**Record excerpts:**
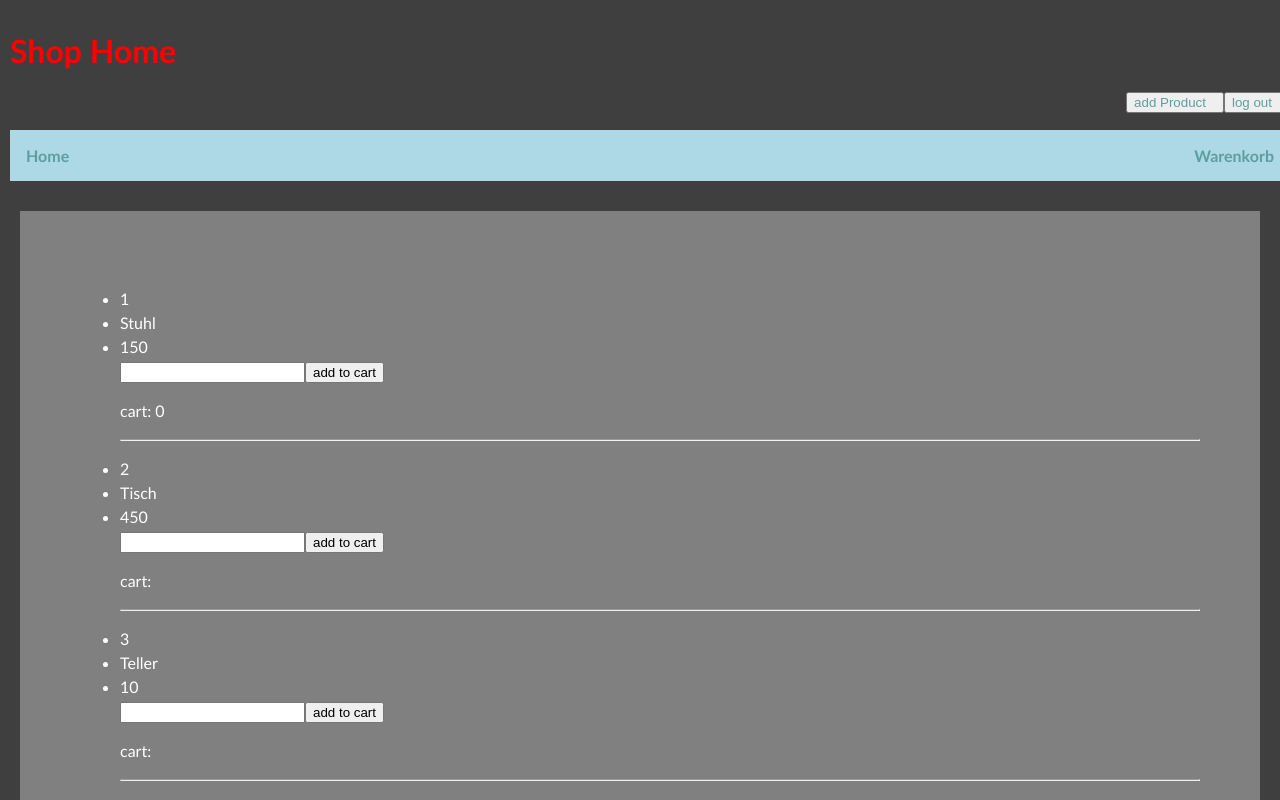
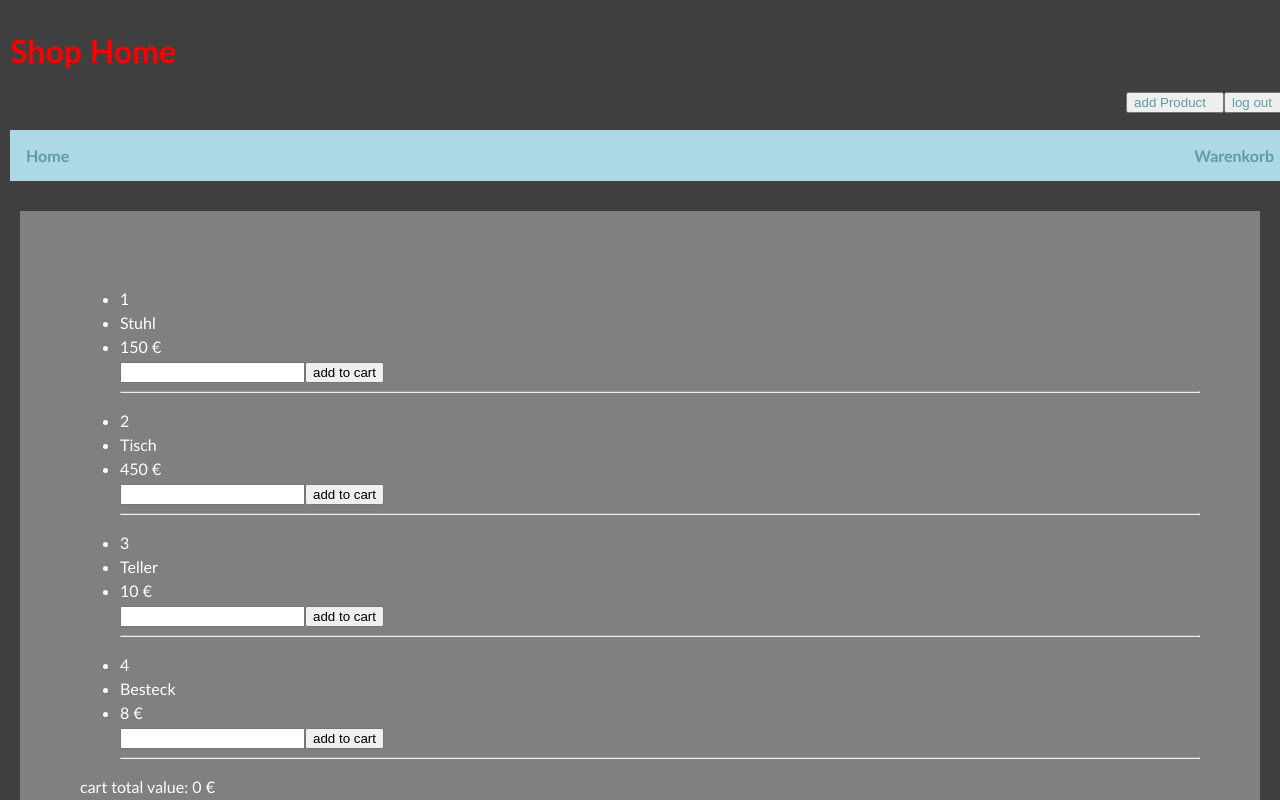
Before and after one commit to LorAutumn/reactshop, a React (Create React App) app: page / in a window 1280 px wide. Shown: the top 800 px of the page. Built offline with nearby package versions, Linux system fonts and the light colour scheme.

Commit message:
added totalCartValue Component to calculate and display the total cart value

```diff
--- a/src/App.js
+++ b/src/App.js
@@ -8,6 +8,7 @@ import shoppingCartData from './components/products/shoppingCartData'
 export const DataContext = React.createContext()
 export const HandleChangeContext = React.createContext()
 export const CartDataContext = React.createContext()
+export const CartSumContext = React.createContext()
 
 
 function App() {
@@ -15,6 +16,7 @@ function App() {
   const [data, setData] = useState(productsData)                    // state for data
   const [handleChangeList, setHandleChangeList] = useState({})      // state for list of products available
   const [cartData, setCartData] = useState(shoppingCartData)
+  const [cartSum, setCartSum] = useState(0)
 
   // container for handleChange state deposit (temp)
   const handleChange = (event) => {
@@ -27,9 +29,11 @@ function App() {
         <DataContext.Provider value={{data: data, setData: setData}}>
             <HandleChangeContext.Provider value={{handleChangeState: handleChange, handleChangeList: handleChangeList}}>
               <CartDataContext.Provider value={{cartData: cartData, setCartData: setCartData}}>
-                <Header setData={setData}/>
-                <Main />
-                <Footer />
+                <CartSumContext.Provider value={{cartSum: cartSum, setCartSum: setCartSum}}>
+                  <Header setData={setData}/>
+                  <Main />
+                  <Footer />
+                </CartSumContext.Provider>
               </CartDataContext.Provider>
             </ HandleChangeContext.Provider>
           {/* </ SetDataContext.Provider>   */}
--- /dev/null
+++ b/src/components/CartTotalValue.js
@@ -0,0 +1,29 @@
+import React, {useContext, useEffect} from 'react'
+import {CartDataContext} from '../App'
+import {CartSumContext} from '../App'
+
+function CartTotalValue() {
+  const cartDataContext = useContext(CartDataContext)
+  const cartSumContext = useContext(CartSumContext)
+  const cartData = cartDataContext.cartData
+
+  const sumUp = () => {             // calculates the total cart value sum
+    let summ = 0
+    for (let item of cartData) {
+      summ = summ + item.sum
+    }
+    cartSumContext.setCartSum(cartSumContext.cartSum =+ summ)
+  }
+
+  useEffect(() => {               // triggers sumUp on every cartData change to calculate the total cart value
+    sumUp()
+  }, [cartData])
+
+  return(
+    <div>
+      <p>cart total value: {cartSumContext.cartSum} €</p>
+    </div>
+  )
+}
+
+export default CartTotalValue
--- a/src/components/ProductList.js
+++ b/src/components/ProductList.js
@@ -3,6 +3,8 @@ import ProductObject from './products/ProductObject'
 import CartObject from './products/CartObject'
 import {DataContext} from '../App'
 import {CartDataContext} from '../App'
+import CartTotalValue from './CartTotalValue'
+
 
 // a list of all products that can be ordered (class based)
 function ProductList ()  {
@@ -14,18 +16,22 @@ function ProductList ()  {
 
   // adds a product to the cart
   const addToCart = (id) => {
-    const addValue = parseInt(document.getElementById(id).value)      // parses the value of the actual dom.element.value of the id's input form
+    let addValue = parseInt(document.getElementById(id).value)      // parses the value of the actual dom.element.value of the id's input form
     const findCartItem = cartData.find(item => item.id === id)        // searches and returns an item inside of the Cart by id
     const newCart = cartData.filter(item => item.id != id)            // filters the actual id-Object out of the cartData Array and writes the filtered array to newCart variable
     const cartItemIndex = cartData.findIndex(item => item.id === id)  // saves the index of the actual item
+    const itemSum = dataContext.data[id-1].price * addValue           // sums item price with
 
     // checks if item already exits in cart and only updates the Amount-value
-    if (findCartItem) {
-      findCartItem.value = findCartItem.value + addValue    // sums up the input value in the form and the exisiting value in the cart
-      newCart.splice(cartItemIndex, 0, findCartItem)        // splices new object of actual item to newCart variable
-      cartDataContext.setCartData([...newCart])             // pushes new Cart to the cartData state
-    } else {
-    cartDataContext.setCartData([...cartDataContext.cartData, {...dataContext.data[id-1], value: addValue}])    // adds a new item (object) to the cartData state (shoppingCart)
+    if (findCartItem && addValue > 0) {
+      findCartItem.value = findCartItem.value + addValue          // sums up the input value of the form field and the exisiting value in the cart
+      findCartItem.sum = findCartItem.value * findCartItem.price  // set the total price value of the item
+      newCart.splice(cartItemIndex, 0, findCartItem)              // splices new object of actual item to newCart variable
+      cartDataContext.setCartData([...newCart])                   // pushes new Cart to the cartData state
+      document.getElementById(id).value = null                    // sets input form to null
+    } else if (addValue > 0) {
+      cartDataContext.setCartData([...cartDataContext.cartData, {...dataContext.data[id-1], value: addValue, sum: itemSum}])    // adds a new item (object) to the cartData state (shoppingCart)
+      document.getElementById(id).value = null                                                                                  // sets input form to null
       }
     }
 
@@ -49,6 +55,7 @@ function ProductList ()  {
 
   const cartComponents = cartDataContext.cartData.map(product =>
     <CartObject
+      key={product.id}
       id={product.id}
       name={product.name}
       price={product.price}
@@ -58,11 +65,12 @@ function ProductList ()  {
   )
 
   return (
-  <div className='ProductList' id='list'>
-    {/* displays the ProductList component */}
-    {productComponents}
-    {cartComponents}
-  </div>
+    <div className='ProductList' id='list'>
+      {/* displays the ProductList component */}
+      {productComponents}
+      {cartComponents}
+      <CartTotalValue/>
+    </div>
   )
 
 }
--- a/src/components/ShoppingCart.js
+++ b/src/components/ShoppingCart.js
@@ -9,24 +9,6 @@ function ProductList ()  {
   const cartDataContext = useContext(CartDataContext)
   // const setData = useContext(SetDataContext)
   let newData = []
-
-  // adds the input amount of the product to the shopping cart
-  const handleClick = (id) => {
-    newData = dataContext.data.map(product => {
-      const addToCart = parseInt(document.getElementById(id).value)  // reads the value of the input field
-      const cartValue = product.value + addToCart                    // adds the amount of input field to the amount of the product in the shopping cart
-      if (id === product.id) {                                       // iterates through the data array and writes the cartValue to each Object
-        return{
-          ...product,
-          value: (cartValue)
-        }
-      }
-      return(                                                        // returns the product array without changes
-        product
-      )
-    })
-    dataContext.setData(data => newData)
-  }
 
   const productComponents = cartDataContext.cartData.map(product =>
     <ProductObject
--- a/src/components/products/CartObject.js
+++ b/src/components/products/CartObject.js
@@ -4,10 +4,11 @@ function CartObject (props) {
 
   return (
     <ul>
-      <li>{props.id}</li>
+      <li>Artikelnummer: {props.id}</li>
       <li>{props.name}</li>
-      <li>{props.price}</li>
-      <p>cart: {props.value}</p>
+      <li>{props.price} €</li>
+      <p>ammount: {props.value}</p>
+      <p>position value: {props.price * props.value} €</p>
       <button onClick={() => props.removeItem(props.id)}>remove from cart</button>
       <hr/>
     </ul>
--- a/src/components/products/ProductObject.js
+++ b/src/components/products/ProductObject.js
@@ -13,10 +13,9 @@ function ProductObject(props) {
     <ul>
       <li>{props.id}</li>
       <li>{props.name}</li>
-      <li>{props.price}</li>
+      <li>{props.price} €</li>
       <input type="number" className="input" id={props.id} onKeyPress={onKeyPress}></input>
       <button onClick={() => props.addToCart(props.id)}>add to cart</button>
-      <p>cart: {props.value}</p>
       <hr/>
     </ul>
   )
--- a/src/components/products/productsData.js
+++ b/src/components/products/productsData.js
@@ -9,19 +9,19 @@ const productsData = [
     id: 2,
     name: 'Tisch',
     price: 450,
-    value: null
+    value: 0
   },
   {
     id: 3,
     name: 'Teller',
     price: 10,
-    value: null
+    value: 0
   },
   {
     id: 4,
     name: 'Besteck',
     price: 8,
-    value: null
+    value: 0
   }
 
 ]
--- a/src/style.css
+++ b/src/style.css
@@ -33,7 +33,6 @@ body {
   padding-right: 16px;
   float: right
 }
-
 
 
 .shoppingCart {
```
Also changed, not shown: src/components/Main.js (+8 -0 lines).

**What to work on:** This exercise requires the number of lines in the entries holding the word "productComponents", written alone.

**Exercise output:** 3